Kyle Busch says that he’s had to get his “get rid” of his NASCAR driving techniques in coming to grips with the Lexus RC F GT3 that he will race in the Rolex 24 at Daytona.
The two-time and defending NASCAR Cup Series champion turned his first laps in the AIM Vasser Sullivan-run Lexus in Friday’s opening test session at the Roar Before the Rolex 24
While co-driver Jack Hawksworth posted the quickest time of the GT Daytona class in the session, Busch came within 1.5 seconds of the Englishman after completing just 14 laps in the car.
“Jack did the first run and had an opportunity to shake it down a bit and I got my turn at the wheel and was able to run some pretty decent times… that’s what the guys said anyway,” Busch said.
“I haven’t seen a lot of the data or the lap times but there’s certainly a lot to improve on still.
“I’ve got my NASCAR driving techniques embedded in my brain and I’ve got to get rid of those a bit more. I’m getting more accustomed to what this car can take and what the driving techniques are.
“There are certainly a lot of differences between the two vehicles.”
Busch said the braking ability of the Lexus, which features ABS, has been the “biggest adjustment” he’s had to make compared to the 3,500-pound Toyota Camry NASCAR Cup entry.
“I’m used to our big, heavy stock cars where you have to start the slow-down process way early and the braking zone lasts forever,” he said.
“By the time you turn in, you’ve got to be off the brakes because otherwise the inside wheels will lock up and you’ll skid the tires.
“We also have to take care of the brakes on the Cup cars because the cars are so heavy. You can really overheat them and create soft-pedal and things like that.
“There are completely different techniques you have to work with on these cars.
“You can drive the snot out of them. You can just throw it into the corners as hard as you feel like you can get in there and stomp the pedal as hard as your left will allow you to do it.
“It’s completely different in that aspect, but lines and driving around the track is pretty relative to what the car feels like for its weight.
“I was definitely getting more comfortable and pushing more and more.
“On my last lap, I threw it into the Bus Stop 50 feet past where Jack was. That was too far.
“In the next session, I can get my chance to fine-tune my marks a little bit more and get more finesse.”
Busch, who will share the No. 14 Lexus with Hawksworth, Parker Chase and Michael de Quesada in the IMSA WeatherTech SportsCar Championship season-opener, said he was also surprised by the lack of setup options.
FIA GT3 regulations limit the level of adjustments compared to other platforms.
“I’m already trying to set up the car,” Busch said. “We’re talking about the car, it’s got understeer here and oversteer here. Those sorts of things.

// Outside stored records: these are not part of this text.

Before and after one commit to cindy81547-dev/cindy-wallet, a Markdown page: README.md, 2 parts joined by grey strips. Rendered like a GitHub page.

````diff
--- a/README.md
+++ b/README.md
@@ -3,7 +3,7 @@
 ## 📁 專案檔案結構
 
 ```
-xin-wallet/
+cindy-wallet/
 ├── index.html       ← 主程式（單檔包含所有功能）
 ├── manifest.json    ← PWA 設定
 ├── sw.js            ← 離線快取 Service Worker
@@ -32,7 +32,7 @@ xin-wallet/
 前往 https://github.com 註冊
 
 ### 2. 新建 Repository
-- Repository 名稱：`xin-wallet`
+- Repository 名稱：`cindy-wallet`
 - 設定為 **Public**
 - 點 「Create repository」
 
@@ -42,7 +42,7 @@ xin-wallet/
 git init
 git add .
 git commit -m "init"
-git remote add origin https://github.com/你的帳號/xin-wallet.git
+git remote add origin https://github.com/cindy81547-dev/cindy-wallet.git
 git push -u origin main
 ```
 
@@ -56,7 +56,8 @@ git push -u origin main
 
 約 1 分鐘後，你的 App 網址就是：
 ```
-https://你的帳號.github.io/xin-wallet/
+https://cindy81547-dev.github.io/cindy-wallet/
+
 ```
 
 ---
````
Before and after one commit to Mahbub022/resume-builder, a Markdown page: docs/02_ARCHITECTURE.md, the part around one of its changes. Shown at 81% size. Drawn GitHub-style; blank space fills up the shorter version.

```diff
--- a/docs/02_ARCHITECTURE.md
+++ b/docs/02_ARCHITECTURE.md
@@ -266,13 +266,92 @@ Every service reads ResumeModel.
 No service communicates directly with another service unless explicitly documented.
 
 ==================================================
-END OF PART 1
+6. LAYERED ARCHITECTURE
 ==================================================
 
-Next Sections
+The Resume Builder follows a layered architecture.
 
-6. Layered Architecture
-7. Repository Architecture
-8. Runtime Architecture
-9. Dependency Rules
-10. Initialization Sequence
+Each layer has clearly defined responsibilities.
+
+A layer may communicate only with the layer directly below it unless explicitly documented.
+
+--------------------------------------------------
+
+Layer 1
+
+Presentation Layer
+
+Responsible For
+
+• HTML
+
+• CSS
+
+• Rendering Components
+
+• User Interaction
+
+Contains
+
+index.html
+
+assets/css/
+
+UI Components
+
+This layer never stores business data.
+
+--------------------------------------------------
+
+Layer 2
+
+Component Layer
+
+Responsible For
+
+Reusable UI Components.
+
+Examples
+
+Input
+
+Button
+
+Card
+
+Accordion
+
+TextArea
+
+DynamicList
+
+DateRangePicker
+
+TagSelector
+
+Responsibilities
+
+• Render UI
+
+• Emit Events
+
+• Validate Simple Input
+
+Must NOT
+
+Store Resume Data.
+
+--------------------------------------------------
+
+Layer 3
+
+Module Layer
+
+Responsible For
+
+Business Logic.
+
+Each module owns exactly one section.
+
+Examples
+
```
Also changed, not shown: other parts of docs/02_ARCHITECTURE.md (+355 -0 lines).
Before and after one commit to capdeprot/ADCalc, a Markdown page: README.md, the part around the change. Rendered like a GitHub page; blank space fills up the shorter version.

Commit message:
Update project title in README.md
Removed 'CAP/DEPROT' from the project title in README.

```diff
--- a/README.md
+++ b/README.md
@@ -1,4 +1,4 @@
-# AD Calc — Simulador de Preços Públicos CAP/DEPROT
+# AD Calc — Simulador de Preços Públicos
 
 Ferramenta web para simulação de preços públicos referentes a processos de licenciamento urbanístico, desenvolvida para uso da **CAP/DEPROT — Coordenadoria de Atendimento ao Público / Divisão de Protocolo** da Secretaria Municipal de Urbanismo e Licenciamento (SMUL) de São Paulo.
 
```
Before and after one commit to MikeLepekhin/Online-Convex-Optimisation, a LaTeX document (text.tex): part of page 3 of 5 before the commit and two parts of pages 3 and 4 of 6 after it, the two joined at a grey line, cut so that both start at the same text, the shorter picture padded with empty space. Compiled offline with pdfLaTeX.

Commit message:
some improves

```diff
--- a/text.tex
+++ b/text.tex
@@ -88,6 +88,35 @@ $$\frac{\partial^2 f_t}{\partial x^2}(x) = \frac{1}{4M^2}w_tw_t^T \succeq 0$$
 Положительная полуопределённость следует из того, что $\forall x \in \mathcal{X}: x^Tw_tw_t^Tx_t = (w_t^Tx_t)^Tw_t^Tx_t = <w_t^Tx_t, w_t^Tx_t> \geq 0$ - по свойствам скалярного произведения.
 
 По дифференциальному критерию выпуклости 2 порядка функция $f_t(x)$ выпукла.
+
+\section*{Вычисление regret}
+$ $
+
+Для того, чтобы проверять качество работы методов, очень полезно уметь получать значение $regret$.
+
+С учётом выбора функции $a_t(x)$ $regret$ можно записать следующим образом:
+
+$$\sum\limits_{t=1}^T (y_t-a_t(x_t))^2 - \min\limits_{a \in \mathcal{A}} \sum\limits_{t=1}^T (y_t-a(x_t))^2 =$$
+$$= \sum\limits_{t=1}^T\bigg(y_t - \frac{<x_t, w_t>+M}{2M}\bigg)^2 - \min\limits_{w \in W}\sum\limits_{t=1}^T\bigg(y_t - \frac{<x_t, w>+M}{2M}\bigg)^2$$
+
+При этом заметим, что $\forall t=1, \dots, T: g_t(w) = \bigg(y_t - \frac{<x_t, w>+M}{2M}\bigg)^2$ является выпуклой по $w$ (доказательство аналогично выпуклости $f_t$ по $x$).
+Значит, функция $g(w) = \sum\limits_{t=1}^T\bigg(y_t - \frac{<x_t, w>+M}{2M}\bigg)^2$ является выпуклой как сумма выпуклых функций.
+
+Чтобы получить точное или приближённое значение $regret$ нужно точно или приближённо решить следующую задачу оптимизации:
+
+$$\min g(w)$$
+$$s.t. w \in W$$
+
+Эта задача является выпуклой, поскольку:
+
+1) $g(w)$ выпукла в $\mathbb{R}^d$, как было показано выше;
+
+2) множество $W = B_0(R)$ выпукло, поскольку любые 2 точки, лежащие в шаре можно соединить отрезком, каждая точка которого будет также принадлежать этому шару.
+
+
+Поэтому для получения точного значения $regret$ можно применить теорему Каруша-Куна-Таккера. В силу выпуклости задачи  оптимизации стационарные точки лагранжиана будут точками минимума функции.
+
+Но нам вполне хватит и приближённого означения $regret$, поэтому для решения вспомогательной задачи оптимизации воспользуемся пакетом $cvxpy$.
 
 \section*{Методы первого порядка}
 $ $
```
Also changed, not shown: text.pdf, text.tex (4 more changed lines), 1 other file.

“I suggested us going softer and they said, ‘It’s as soft as we can get’. So I said, ‘Well that ain’t soft enough!’
“So there are definitely some things to these cars and what these guys are doing that I feel like the NASCAR teams and engineers are pretty sophisticated and advanced.
“These guys are pretty smart too, but I don’t think I’ve ever heard that we’re as soft as we can go.
“You always think of different ways of being able to engineer something.
“Obviously, there’s a rulebook as well, so I have no familiarity with anything of that, so I could be totally off-base to what my team knows.”